    1. Cain Polidano & Justin van de Ven & Sarah Voitchovsky, 2017. "The Power of Self-Interest: Effects of Education and Training Entitlements in Later-Life," Melbourne Institute Working Paper Series wp2017n12, Melbourne Institute of Applied Economic and Social Research, The University of Melbourne.

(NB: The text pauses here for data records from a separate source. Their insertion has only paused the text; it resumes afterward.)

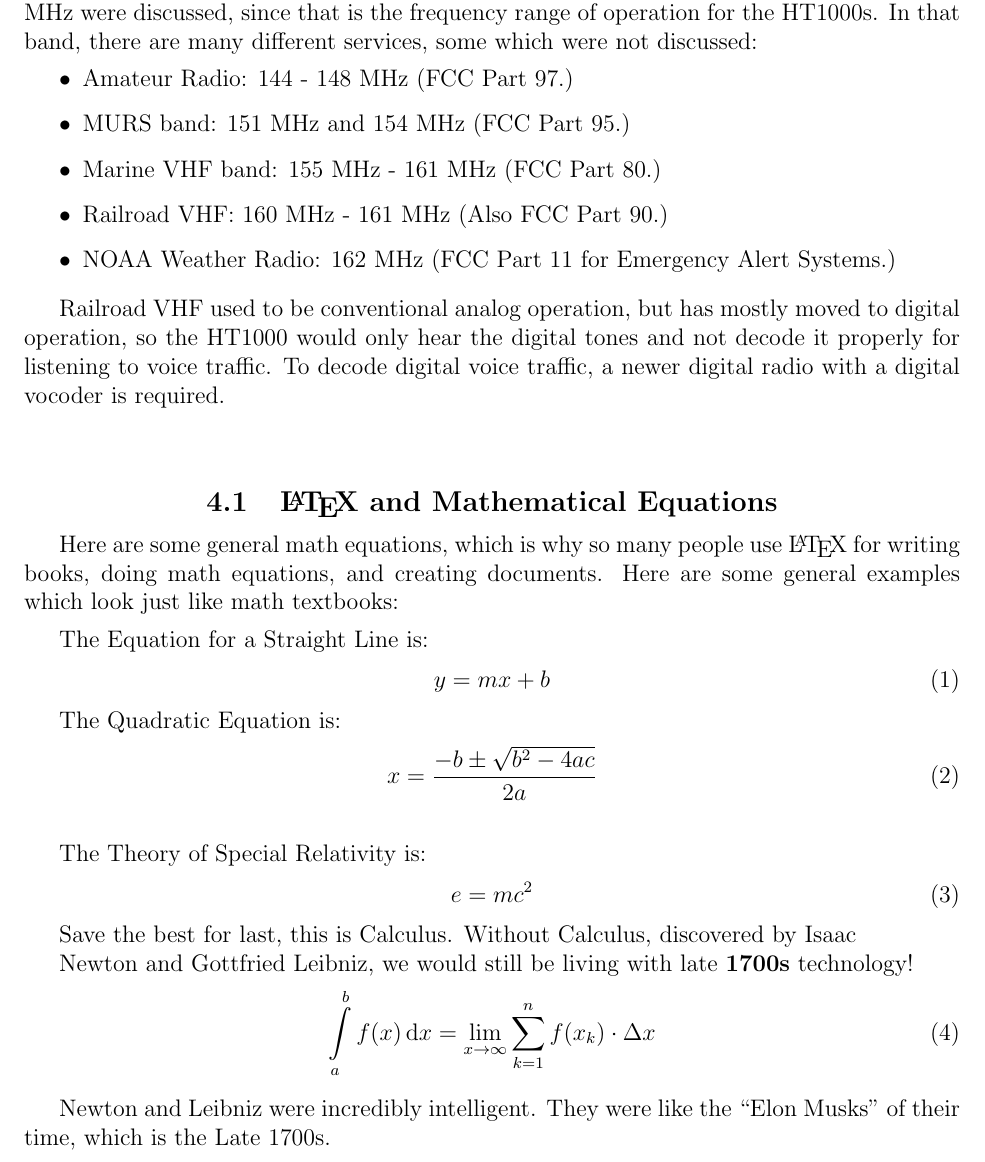
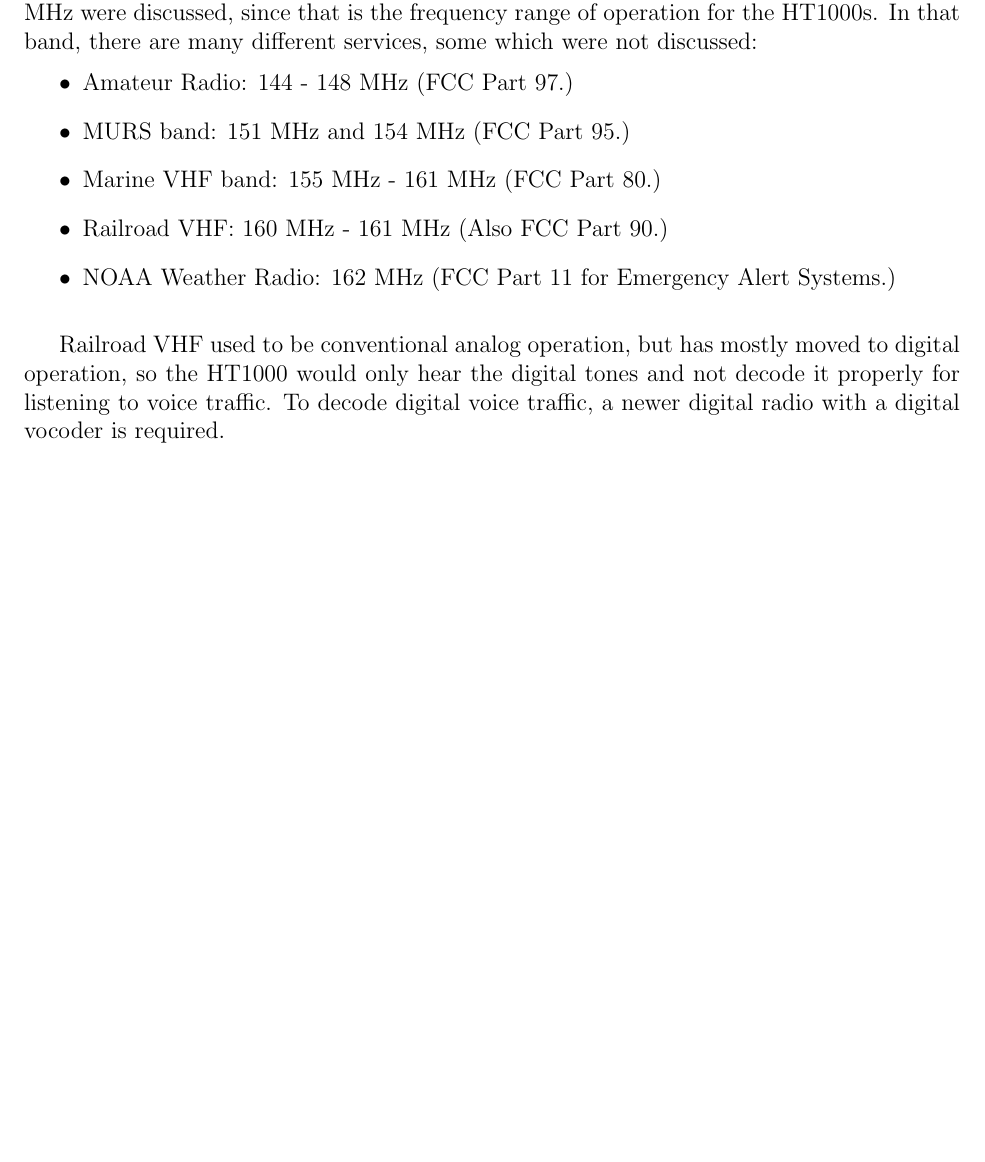
Before and after one commit to ADolbyB/latex-publications-templates, a LaTeX document (Publications/Articles/Radio-HT1000/2025_HT1000_ch_guide.tex): part of page 16 of 24, cut so that both start at the same text, the shorter picture padded with empty space. Compiled offline with pdfLaTeX.

Commit message:
remove unrelated section on LaTeX

```diff
--- a/Publications/Articles/Radio-HT1000/2025_HT1000_ch_guide.tex
+++ b/Publications/Articles/Radio-HT1000/2025_HT1000_ch_guide.tex
@@ -572,40 +572,6 @@
 HT1000 would only hear the digital tones and not decode it properly for listening to voice traffic. To decode
 digital voice traffic, a newer digital radio with a digital vocoder is required.
 
-\begin{center}
-    \item \subsection{\LaTeX\ and Mathematical Equations}
-\end{center}
-
-Here are some general math equations, which is why so many people use \LaTeX\ for writing books, doing
-math equations, and creating documents. Here are some general examples which look just like math textbooks:
-
-\medskip
-The Equation for a Straight Line is:
-\begin{equation}
-    y = mx + b
-\end{equation}
-
-The Quadratic Equation is:
-\begin{equation}
-    x = \frac{-b \pm \sqrt{b^2 - 4ac}}{2a}
-\end{equation}
-\medskip
-
-The Theory of Special Relativity is:
-\begin{equation}
-    e = mc^2
-\end{equation}
-
-Save the best for last, this is Calculus. Without Calculus, discovered by Isaac \\ \indent Newton and Gottfried
-Leibniz, we would still be living with late \textbf{1700s} technology!
-\begin{equation}
-    \int \limits_a^b f(x) \, \mathrm{d}x = \lim \limits_{x \to \infty} \sum \limits_{k=1}^{n} f(x_k) \cdot \Delta x
-\end{equation}
-
-\medskip
-Newton and Leibniz were incredibly intelligent. They were like the ``Elon Musks'' of their
-time, which is the Late 1700s.
-
 \clearpage
 % === Page 15 ========================================================================
 \begin{center}
```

    2. Justin van de Ven & Cain Polidano & Sarah Voitchovsky, 2017. "The power of self-interest: Effects of subsidies for adult education and training," National Institute of Economic and Social Research (NIESR) Discussion Papers 480, National Institute of Economic and Social Research.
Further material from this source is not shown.